Prompt: Skipping all images, output the listing word for word.

*** Opening of Provided records ***

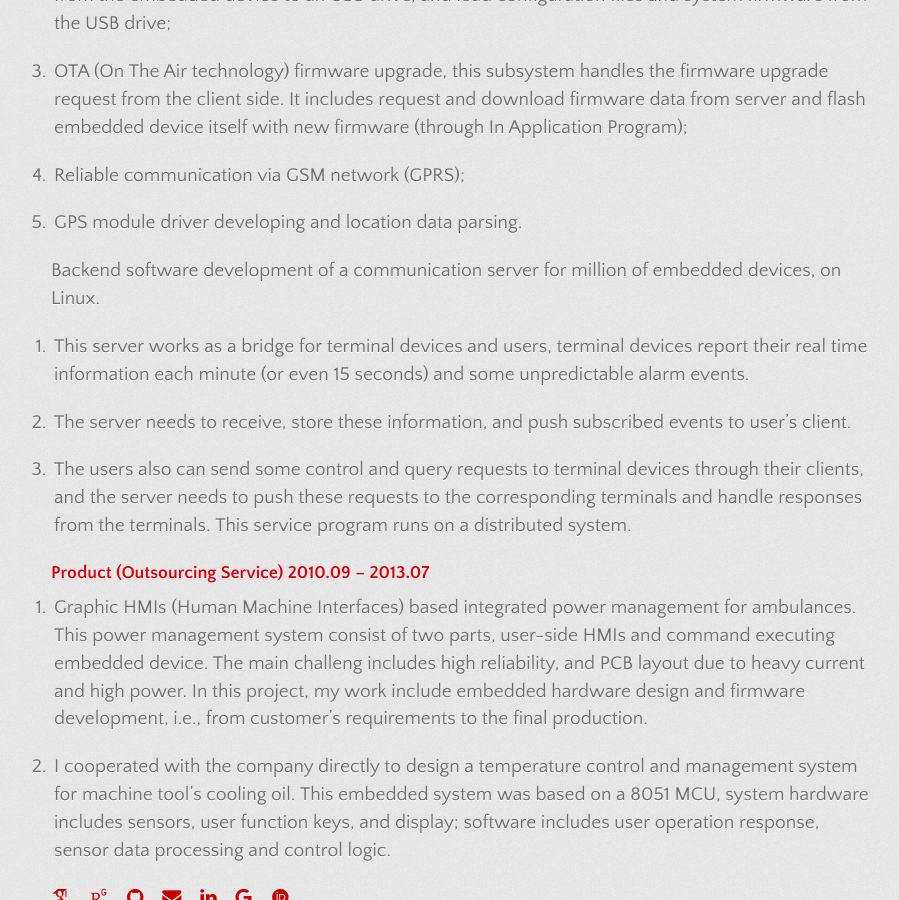
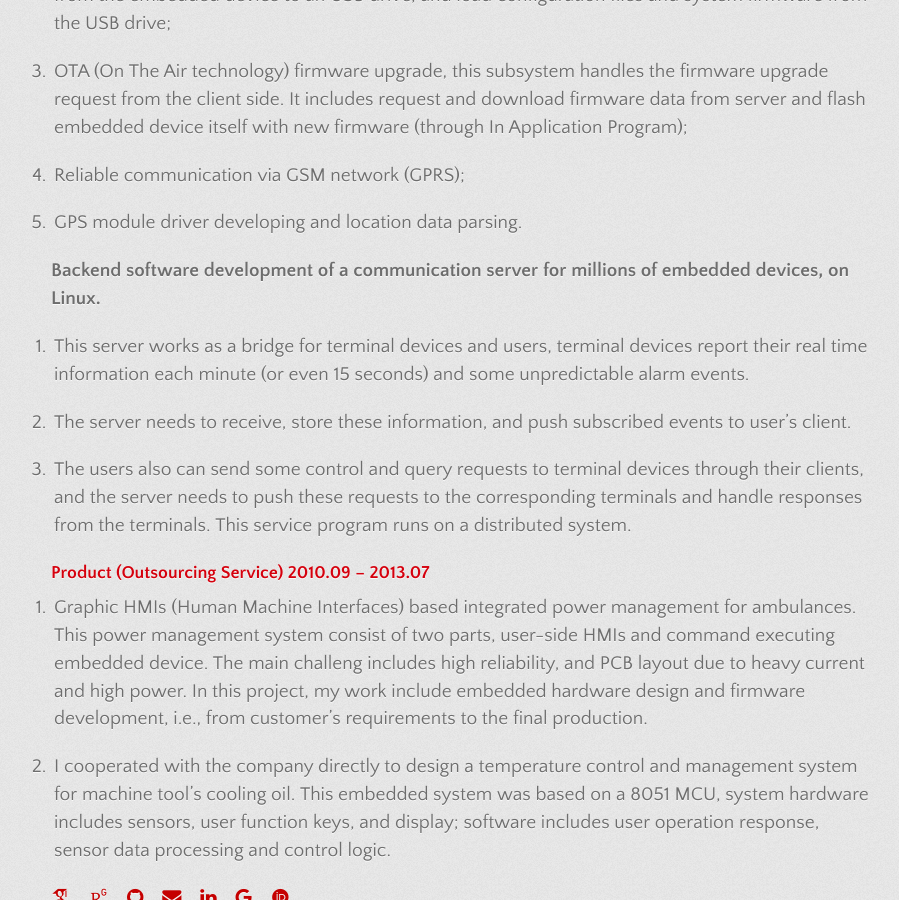
Before and after one commit to lzhengchun/lzhengchun.github.io, a Jekyll site: the page built from experience.md, in a window 1280 px wide and 900 px high, scrolled down 1464 px. Shown: the whole window, without its empty margins (179-1078 px from the left). Built offline with Jekyll 4.4.1, drawn with Linux system fonts in a browser that asks for light colours; some web fonts are replaced.

Commit message:
add, delete, polish etc.

```diff
--- a/experience.md
+++ b/experience.md
@@ -41,7 +41,7 @@
 
 ## Engineering Work Experience
 ### Software Engineer (Part-time) 2010.05 – 2013.06 | Xi'an FengLiTong Electronic CO. LTD
-Application development on an ARM Cortex-M3 with μC/OS-II platform. More specifically, I was in charge of:
+__Application development on an ARM Cortex-M3 with μC/OS-II platform. More specifically, I was in charge of:__
 
 1. μC/OS-II real-time operating system porting and public library development;
 
@@ -53,7 +53,7 @@
 
 5. GPS module driver developing and location data parsing.
 
-Backend software development of a communication server for million of embedded devices, on Linux.
+__Backend software development of a communication server for millions of embedded devices, on Linux.__
 
 1. This server works as a bridge for terminal devices and users, terminal devices report their real time information each minute (or even 15 seconds) and some unpredictable alarm events.
 
```
Also changed, not shown: index.md (+6 -2 lines).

*** Close of Provided records ***

Task answer:
Before and after one commit to lzhengchun/lzhengchun.github.io, a Jekyll site: the page built from experience.md, in a window 1280 px wide and 900 px high, scrolled down 1464 px. Shown: the whole window, without its empty margins (179-1078 px from the left). Built offline with Jekyll 4.4.1, drawn with Linux system fonts in a browser that asks for light colours; some web fonts are replaced.

Commit message:
add, delete, polish etc.

```diff
--- a/experience.md
+++ b/experience.md
@@ -41,7 +41,7 @@
 
 ## Engineering Work Experience
 ### Software Engineer (Part-time) 2010.05 – 2013.06 | Xi'an FengLiTong Electronic CO. LTD
-Application development on an ARM Cortex-M3 with μC/OS-II platform. More specifically, I was in charge of:
+__Application development on an ARM Cortex-M3 with μC/OS-II platform. More specifically, I was in charge of:__
 
 1. μC/OS-II real-time operating system porting and public library development;
 
@@ -53,7 +53,7 @@
 
 5. GPS module driver developing and location data parsing.
 
-Backend software development of a communication server for million of embedded devices, on Linux.
+__Backend software development of a communication server for millions of embedded devices, on Linux.__
 
 1. This server works as a bridge for terminal devices and users, terminal devices report their real time information each minute (or even 15 seconds) and some unpredictable alarm events.
 
```
Also changed, not shown: index.md (+6 -2 lines).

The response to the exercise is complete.